Tests and procedures used to diagnose astrocytoma include a neurological exam, imaging tests and a biopsy.

Neurological exam

During a neurological exam, your doctor will ask you about your signs and symptoms. They may check your vision, hearing, balance, coordination, strength and reflexes. Problems in one or more of these areas may provide clues about the part of your brain that could be affected by a brain tumour.

Imaging tests

Imaging tests can help your doctor determine the location and size of your brain tumour. MRI is often used to diagnose brain tumours, and it may be used along with specialised MRI imaging, such as functional MRI, perfusion MRI and magnetic resonance spectroscopy.

Other imaging tests may include CT and positron emission tomography (PET).
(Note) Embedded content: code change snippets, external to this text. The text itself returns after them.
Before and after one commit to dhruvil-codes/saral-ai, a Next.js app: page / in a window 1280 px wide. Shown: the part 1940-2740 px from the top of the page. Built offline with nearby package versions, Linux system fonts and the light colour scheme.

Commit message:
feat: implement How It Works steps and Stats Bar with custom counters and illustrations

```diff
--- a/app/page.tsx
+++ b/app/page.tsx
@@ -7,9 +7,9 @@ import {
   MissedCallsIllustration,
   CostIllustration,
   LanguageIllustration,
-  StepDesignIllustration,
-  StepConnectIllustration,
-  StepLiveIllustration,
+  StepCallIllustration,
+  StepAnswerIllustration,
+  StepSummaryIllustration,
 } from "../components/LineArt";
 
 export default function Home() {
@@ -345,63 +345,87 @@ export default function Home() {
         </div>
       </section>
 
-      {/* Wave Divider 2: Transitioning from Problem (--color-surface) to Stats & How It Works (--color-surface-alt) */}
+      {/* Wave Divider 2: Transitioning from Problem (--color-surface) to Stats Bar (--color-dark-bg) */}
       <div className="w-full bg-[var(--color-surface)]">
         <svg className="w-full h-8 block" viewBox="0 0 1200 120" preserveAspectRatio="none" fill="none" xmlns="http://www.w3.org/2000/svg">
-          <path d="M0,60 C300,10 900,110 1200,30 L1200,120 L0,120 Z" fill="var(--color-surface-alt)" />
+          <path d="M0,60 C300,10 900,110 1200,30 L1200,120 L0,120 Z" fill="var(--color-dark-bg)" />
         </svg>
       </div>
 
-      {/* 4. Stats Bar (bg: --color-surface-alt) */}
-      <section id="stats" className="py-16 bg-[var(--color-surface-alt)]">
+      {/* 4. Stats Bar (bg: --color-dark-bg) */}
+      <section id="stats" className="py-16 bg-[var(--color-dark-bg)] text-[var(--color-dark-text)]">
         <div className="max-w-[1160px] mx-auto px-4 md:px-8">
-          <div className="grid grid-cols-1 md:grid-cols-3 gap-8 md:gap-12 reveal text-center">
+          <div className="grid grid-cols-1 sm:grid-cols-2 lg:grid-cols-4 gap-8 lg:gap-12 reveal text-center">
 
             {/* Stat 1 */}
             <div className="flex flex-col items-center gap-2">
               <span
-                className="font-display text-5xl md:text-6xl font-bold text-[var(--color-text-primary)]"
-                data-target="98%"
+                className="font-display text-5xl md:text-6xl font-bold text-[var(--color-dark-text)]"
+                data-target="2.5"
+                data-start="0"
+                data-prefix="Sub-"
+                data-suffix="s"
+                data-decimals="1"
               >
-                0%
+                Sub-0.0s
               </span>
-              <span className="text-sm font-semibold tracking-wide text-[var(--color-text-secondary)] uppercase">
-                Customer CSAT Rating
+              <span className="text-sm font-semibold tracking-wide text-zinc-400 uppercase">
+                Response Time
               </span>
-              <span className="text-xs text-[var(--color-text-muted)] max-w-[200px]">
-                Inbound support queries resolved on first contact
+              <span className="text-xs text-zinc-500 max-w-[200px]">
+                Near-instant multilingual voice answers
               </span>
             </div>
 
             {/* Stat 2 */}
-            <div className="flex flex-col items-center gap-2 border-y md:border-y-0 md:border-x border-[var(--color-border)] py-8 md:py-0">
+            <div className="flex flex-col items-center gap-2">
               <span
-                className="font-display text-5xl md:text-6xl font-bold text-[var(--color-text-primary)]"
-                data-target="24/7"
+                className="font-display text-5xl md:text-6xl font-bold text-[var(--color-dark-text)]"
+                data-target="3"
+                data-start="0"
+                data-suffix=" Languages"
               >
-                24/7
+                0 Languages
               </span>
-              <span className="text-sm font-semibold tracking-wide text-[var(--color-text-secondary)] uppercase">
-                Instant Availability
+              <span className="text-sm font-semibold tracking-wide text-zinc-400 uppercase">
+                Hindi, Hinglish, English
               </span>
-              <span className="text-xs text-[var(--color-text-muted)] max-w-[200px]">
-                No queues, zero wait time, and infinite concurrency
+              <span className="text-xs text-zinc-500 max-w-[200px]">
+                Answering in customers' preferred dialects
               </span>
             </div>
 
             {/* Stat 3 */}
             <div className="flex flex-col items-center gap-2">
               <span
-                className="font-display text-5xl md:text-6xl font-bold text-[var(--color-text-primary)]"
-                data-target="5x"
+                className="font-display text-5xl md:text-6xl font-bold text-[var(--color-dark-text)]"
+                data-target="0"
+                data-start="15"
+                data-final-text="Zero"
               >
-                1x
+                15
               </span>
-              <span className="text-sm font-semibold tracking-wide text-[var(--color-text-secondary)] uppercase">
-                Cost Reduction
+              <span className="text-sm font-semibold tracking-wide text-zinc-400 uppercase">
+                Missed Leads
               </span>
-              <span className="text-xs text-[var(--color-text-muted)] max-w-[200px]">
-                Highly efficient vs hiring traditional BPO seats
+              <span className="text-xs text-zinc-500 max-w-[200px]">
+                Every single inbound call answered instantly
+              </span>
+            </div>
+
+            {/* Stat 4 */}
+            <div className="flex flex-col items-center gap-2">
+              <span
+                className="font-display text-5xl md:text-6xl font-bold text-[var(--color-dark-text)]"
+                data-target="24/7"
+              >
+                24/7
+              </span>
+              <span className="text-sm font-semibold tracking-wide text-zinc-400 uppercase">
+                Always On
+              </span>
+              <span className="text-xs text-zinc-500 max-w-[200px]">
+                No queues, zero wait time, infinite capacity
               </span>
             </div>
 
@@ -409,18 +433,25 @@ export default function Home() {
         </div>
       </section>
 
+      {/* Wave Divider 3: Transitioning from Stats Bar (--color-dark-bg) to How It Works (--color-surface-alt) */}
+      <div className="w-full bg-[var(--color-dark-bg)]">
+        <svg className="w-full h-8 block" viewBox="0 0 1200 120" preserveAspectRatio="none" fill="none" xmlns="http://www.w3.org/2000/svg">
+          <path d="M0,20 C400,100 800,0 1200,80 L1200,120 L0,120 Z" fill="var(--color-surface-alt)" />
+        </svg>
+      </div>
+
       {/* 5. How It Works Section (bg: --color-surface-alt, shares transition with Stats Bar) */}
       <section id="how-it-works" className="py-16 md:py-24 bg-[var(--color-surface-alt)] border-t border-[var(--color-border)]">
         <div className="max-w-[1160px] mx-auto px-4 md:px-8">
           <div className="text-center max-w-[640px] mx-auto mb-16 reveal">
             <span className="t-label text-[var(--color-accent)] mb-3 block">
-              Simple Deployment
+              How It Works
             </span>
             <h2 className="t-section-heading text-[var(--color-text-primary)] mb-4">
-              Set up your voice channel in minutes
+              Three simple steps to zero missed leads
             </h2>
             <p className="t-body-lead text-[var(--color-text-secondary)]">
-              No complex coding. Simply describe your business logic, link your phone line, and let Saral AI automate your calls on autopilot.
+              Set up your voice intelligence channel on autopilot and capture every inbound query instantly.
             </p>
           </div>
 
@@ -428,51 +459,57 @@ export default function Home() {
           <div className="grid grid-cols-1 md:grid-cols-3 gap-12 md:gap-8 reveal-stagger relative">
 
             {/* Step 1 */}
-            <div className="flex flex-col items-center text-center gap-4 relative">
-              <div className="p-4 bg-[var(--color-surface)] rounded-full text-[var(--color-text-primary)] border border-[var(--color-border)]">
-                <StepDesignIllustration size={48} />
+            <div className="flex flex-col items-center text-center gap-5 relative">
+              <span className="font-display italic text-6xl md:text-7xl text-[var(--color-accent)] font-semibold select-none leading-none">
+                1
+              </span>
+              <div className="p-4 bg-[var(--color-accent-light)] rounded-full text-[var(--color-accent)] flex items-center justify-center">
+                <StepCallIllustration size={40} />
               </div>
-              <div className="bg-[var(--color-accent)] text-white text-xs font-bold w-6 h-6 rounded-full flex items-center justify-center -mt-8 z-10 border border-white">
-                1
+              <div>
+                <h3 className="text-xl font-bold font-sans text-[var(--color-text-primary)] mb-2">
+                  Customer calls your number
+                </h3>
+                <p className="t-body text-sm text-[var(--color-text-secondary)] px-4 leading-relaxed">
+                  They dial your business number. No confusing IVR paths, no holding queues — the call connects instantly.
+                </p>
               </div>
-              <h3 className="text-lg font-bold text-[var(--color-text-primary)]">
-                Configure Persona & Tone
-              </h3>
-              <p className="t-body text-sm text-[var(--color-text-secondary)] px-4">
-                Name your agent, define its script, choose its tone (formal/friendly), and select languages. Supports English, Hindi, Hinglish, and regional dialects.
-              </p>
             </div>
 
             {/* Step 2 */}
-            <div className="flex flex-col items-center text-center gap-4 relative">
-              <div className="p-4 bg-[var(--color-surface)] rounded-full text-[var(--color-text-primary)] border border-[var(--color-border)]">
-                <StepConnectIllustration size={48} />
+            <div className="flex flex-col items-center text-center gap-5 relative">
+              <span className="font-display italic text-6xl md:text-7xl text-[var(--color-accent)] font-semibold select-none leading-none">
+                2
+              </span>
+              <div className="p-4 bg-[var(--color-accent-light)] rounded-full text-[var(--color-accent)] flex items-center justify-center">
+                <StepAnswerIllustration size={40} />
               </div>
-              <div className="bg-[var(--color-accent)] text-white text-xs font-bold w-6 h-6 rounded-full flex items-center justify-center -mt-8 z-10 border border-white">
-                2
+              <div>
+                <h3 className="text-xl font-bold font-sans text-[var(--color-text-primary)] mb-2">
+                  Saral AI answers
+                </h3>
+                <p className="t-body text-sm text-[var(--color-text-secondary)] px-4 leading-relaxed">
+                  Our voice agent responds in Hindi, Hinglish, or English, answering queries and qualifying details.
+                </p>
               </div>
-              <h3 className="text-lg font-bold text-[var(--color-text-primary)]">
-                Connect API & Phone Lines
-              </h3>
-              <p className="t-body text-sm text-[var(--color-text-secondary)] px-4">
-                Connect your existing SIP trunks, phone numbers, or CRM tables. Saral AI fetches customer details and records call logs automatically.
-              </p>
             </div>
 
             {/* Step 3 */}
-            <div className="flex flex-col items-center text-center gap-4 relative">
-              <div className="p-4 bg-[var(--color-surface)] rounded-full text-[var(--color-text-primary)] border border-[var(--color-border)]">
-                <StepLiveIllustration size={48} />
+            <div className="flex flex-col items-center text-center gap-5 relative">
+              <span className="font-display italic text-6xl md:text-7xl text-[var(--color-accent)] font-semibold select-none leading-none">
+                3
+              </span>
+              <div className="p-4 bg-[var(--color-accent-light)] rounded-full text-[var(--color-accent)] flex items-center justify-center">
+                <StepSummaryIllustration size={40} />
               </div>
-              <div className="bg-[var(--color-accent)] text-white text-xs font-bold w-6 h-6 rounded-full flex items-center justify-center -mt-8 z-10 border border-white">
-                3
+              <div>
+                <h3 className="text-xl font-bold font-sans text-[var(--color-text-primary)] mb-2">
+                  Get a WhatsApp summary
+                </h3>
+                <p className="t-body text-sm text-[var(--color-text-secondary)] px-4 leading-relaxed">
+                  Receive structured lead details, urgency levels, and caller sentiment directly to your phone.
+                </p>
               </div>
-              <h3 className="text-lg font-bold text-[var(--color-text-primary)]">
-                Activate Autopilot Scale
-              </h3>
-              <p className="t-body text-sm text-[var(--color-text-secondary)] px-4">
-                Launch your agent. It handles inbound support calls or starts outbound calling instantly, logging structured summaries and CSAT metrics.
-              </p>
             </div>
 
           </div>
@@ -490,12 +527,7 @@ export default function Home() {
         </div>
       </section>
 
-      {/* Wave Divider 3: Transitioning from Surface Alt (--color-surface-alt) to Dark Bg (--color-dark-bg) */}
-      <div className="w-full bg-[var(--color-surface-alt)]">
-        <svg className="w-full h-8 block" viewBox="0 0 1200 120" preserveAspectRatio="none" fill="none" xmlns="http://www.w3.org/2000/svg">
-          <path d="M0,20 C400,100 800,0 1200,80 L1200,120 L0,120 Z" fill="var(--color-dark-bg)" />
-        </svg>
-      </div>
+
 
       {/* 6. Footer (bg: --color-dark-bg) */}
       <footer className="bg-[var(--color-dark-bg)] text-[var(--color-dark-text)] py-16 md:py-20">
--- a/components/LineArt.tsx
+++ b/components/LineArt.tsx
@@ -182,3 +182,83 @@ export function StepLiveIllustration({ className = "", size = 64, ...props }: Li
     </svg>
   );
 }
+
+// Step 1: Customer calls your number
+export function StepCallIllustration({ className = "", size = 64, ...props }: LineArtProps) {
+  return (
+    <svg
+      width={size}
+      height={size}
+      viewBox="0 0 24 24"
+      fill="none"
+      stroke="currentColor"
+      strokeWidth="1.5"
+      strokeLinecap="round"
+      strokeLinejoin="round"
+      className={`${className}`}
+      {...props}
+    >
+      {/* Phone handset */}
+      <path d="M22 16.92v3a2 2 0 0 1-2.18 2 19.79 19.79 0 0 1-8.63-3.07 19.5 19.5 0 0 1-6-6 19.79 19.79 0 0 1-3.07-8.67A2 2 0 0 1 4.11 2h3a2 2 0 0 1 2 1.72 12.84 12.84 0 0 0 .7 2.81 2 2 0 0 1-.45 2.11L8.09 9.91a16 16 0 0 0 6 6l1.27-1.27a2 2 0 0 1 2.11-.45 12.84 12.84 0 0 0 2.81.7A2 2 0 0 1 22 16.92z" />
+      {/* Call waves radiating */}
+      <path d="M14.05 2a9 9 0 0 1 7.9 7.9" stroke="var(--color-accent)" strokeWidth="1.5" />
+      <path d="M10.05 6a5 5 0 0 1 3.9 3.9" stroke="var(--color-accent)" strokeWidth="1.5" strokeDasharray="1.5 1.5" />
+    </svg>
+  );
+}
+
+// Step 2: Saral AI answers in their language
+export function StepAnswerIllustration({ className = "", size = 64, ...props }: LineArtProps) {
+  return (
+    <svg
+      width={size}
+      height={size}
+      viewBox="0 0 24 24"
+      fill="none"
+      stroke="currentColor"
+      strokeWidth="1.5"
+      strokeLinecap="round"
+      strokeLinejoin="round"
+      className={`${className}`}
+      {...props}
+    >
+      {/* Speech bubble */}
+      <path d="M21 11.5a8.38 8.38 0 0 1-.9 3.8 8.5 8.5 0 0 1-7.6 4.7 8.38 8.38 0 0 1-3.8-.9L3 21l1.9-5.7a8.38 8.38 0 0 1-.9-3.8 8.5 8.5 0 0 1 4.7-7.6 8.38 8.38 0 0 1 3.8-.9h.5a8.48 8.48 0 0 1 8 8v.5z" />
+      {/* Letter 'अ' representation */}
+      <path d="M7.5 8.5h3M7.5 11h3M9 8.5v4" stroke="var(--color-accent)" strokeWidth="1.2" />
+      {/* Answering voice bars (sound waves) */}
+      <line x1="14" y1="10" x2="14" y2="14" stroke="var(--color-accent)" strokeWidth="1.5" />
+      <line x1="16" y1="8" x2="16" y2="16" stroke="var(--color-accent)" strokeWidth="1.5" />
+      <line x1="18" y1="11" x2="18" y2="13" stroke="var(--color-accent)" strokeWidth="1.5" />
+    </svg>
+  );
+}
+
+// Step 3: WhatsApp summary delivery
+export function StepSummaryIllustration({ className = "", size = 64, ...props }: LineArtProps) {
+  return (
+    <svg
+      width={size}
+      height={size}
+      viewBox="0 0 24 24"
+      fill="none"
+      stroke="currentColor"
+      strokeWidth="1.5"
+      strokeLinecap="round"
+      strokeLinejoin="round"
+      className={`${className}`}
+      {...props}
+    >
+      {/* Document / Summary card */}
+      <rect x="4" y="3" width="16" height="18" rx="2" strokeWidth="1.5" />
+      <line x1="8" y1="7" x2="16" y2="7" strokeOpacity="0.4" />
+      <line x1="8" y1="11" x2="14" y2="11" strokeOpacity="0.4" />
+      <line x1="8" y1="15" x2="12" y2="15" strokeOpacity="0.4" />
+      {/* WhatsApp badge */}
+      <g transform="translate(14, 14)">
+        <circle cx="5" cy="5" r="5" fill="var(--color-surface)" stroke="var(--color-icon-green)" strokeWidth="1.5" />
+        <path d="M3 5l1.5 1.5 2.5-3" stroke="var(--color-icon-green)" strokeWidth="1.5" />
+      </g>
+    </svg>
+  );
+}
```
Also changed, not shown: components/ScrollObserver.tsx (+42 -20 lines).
Biopsy

A biopsy can be done with a needle before surgery or during surgery to remove your astrocytoma, depending on your particular situation and the location of your tumour. The tissue sample is analysed in a laboratory to determine the types of cells and their level of aggressiveness.

Specialised tests of the tumour cells can tell your doctor the types of mutations the cells have acquired. This gives your doctor clues about your prognosis and may guide your treatment options.

Prognosis (Certain factors affect the prognosis and treatment options)

The prognosis for astrocytomas is often dependant on the grade of the tumour.

Low-grade astrocytoma

A low-grade astrocytoma is usually slow growing. This means it is not likely to spread to other areas of the brain or spinal cord. Your doctor may describe a low-grade astrocytoma as one of the following:

  • Grade 1 astrocytoma, or a pilocytic astrocytoma, is often removed with surgery and may not need further treatment.
  • Grade 2 astrocytoma, or a low-grade diffuse astrocytoma, are more likely to come back after treatment. They may eventually develop into higher-grade tumours (transformation).

High-grade astrocytoma

A high-grade astrocytoma is more likely to grow quickly and spread to other parts of the brain or spinal cord. It is common for this tumour to come back after treatment.

Further treatment is often needed. Your doctor may describe a high-grade astrocytoma as one of the following:

  • Grade 3 astrocytoma, or an anaplastic astrocytoma.
  • Grade 4 astrocytoma, or a glioblastoma multiforme (GBM).

References

Some references are to overseas websites. There may be references to drugs and clinical trials that are not available here in Australia.